These were also widely deployed. Language processing got better too, with tools like Google’s Dialogflow.
But you still needed to define bespoke models – intents, training phrases, and entities – and iterate on those until you achieved the desired accuracy. Possible, but still not widely deployed because it was difficult and expensive at scale.
That has held back more advanced products like natural language voicebot and chatbots, agent assistants, and automated QM from wide adoption.
This is now changing with the arrival of Large Language Models (LLMs), most notably OpenAI’s GPT3 and ChatGPT. Most folks talk about how it is good at generating content, and how good of a chatbot it is. This is all true, but it misses the true innovation here.

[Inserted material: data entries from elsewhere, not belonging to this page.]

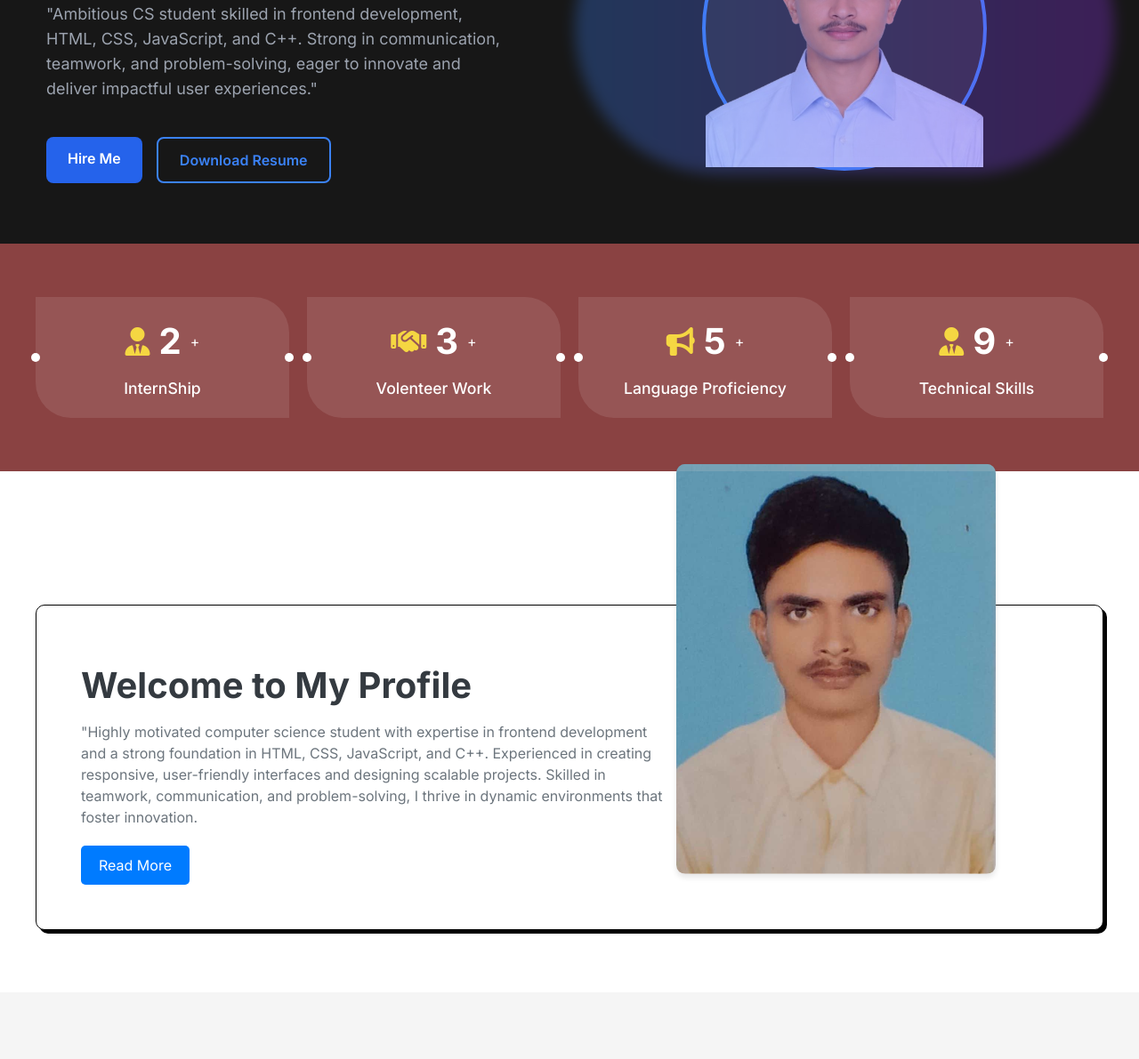
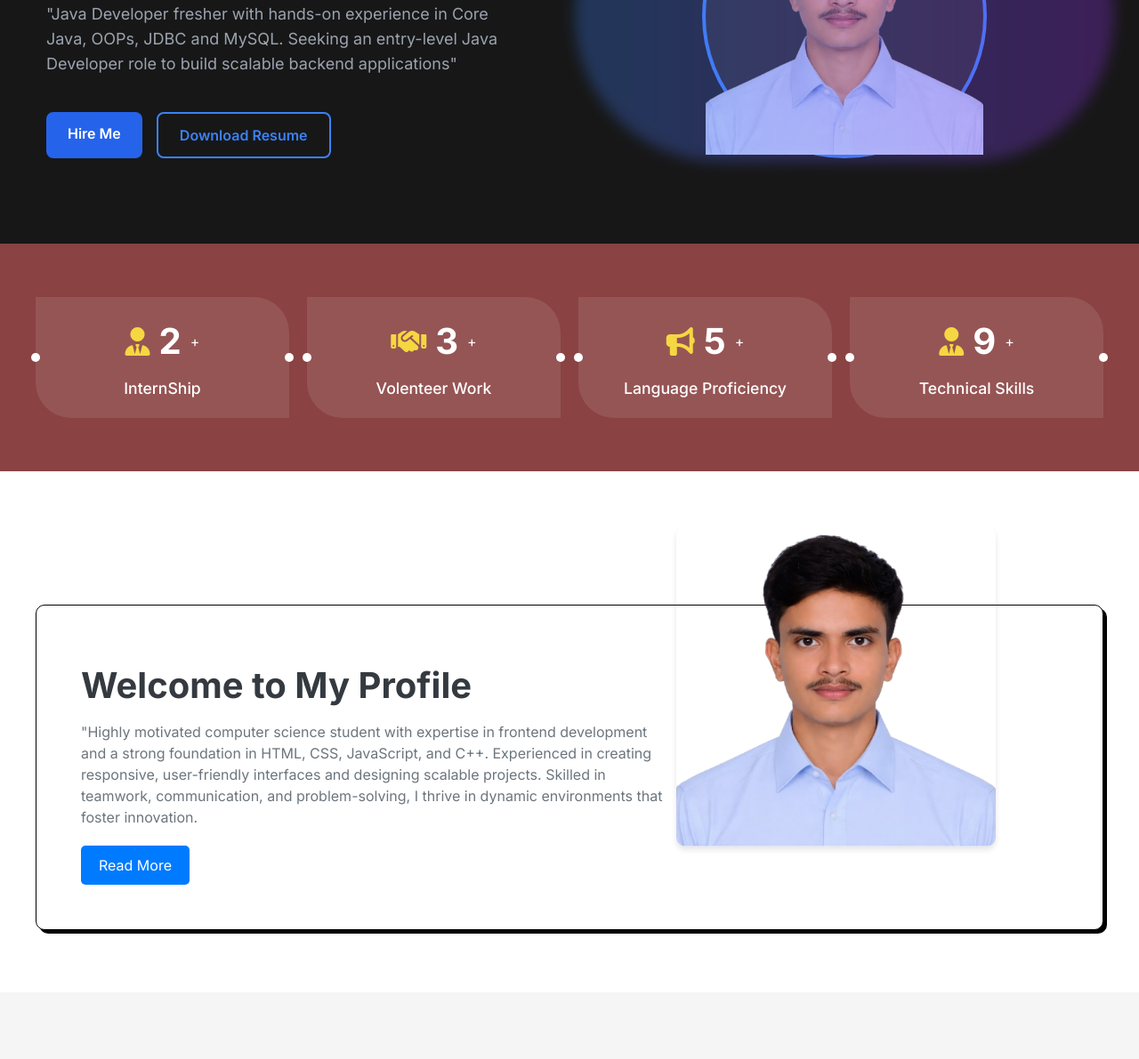
Before and after one commit to Anandswaroop2004/anand-swaroop-portfolio, a website: page index.html in a window 1280 px wide. Shown: the part 290-1481 px from the top of the page at 89% size. Drawn offline with nearby package versions, Linux system fonts and the light colour scheme; placeholder pictures from the web are drawn by us.

Commit message:
Update index.html

```diff
--- a/index.html
+++ b/index.html
@@ -848,8 +848,8 @@
             Innovation & Entrepreneurship Catalyst
           </p> -->
           <p class="text-gray-400 text-lg max-w-lg">
-            "Ambitious CS student skilled in frontend development, HTML, CSS, JavaScript, and C++. Strong in
-            communication, teamwork, and problem-solving, eager to innovate and deliver impactful user experiences."
+            "Java Developer fresher with hands-on experience in Core Java, OOPs, JDBC and MySQL. Seeking an entry-level Java
+Developer role to build scalable backend applications"
           </p>
           <div class="flex gap-4 pt-4">
             <a href="#contact"
@@ -1024,8 +1024,8 @@
       projects while honing my skills. My goal is to drive efficiency and deliver exceptional results, combining
       creativity with technical expertise to excel in the ever-evolving field of software development."</p>
   </div>
-  <div class="image-container mb-5">
-    <img src="me.jpg" alt="Professional photo of user">
+  <div class="image-container">
+    <img src="Anand_Swaroop-removebg-preview.png" alt="Professional photo of user">
   </div>
 </div>
 
```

Technically, this innovation is called “zero shot learning”. What it means is that you can achieve results for a desired task without the need to collect training data, train the model, measure accuracy and iterate. Instead, you just describe your desired task in plain English, and the model does it for you.
This means that natural language technologies become generic too. You just need one model, and it can be applied across many different businesses and use cases – just like speech recognition in the prior era. It is no longer necessary to collect piles of data to get great results.
The significance of a generic natural language model cannot be understated. It will dramatically lower the cost of entry for AI applications utilizing natural language – everything from meeting summarization to contact centre call summarization, from voice and chat bots to automated call scoring. Almost no area of our industry will be unaffected.
It is going to be the key that unlocks an entirely new generation of products and services in the collaboration industry. Buckle up, things are about to get really interesting.This blog post has been re-published by kind permission of Five9 – View the Original Article
For more information about Five9 - visit the Five9 Website
Call Centre Helper is not responsible for the content of these guest blog posts. The opinions expressed in this article are those of the author, and do not necessarily reflect those of Call Centre Helper.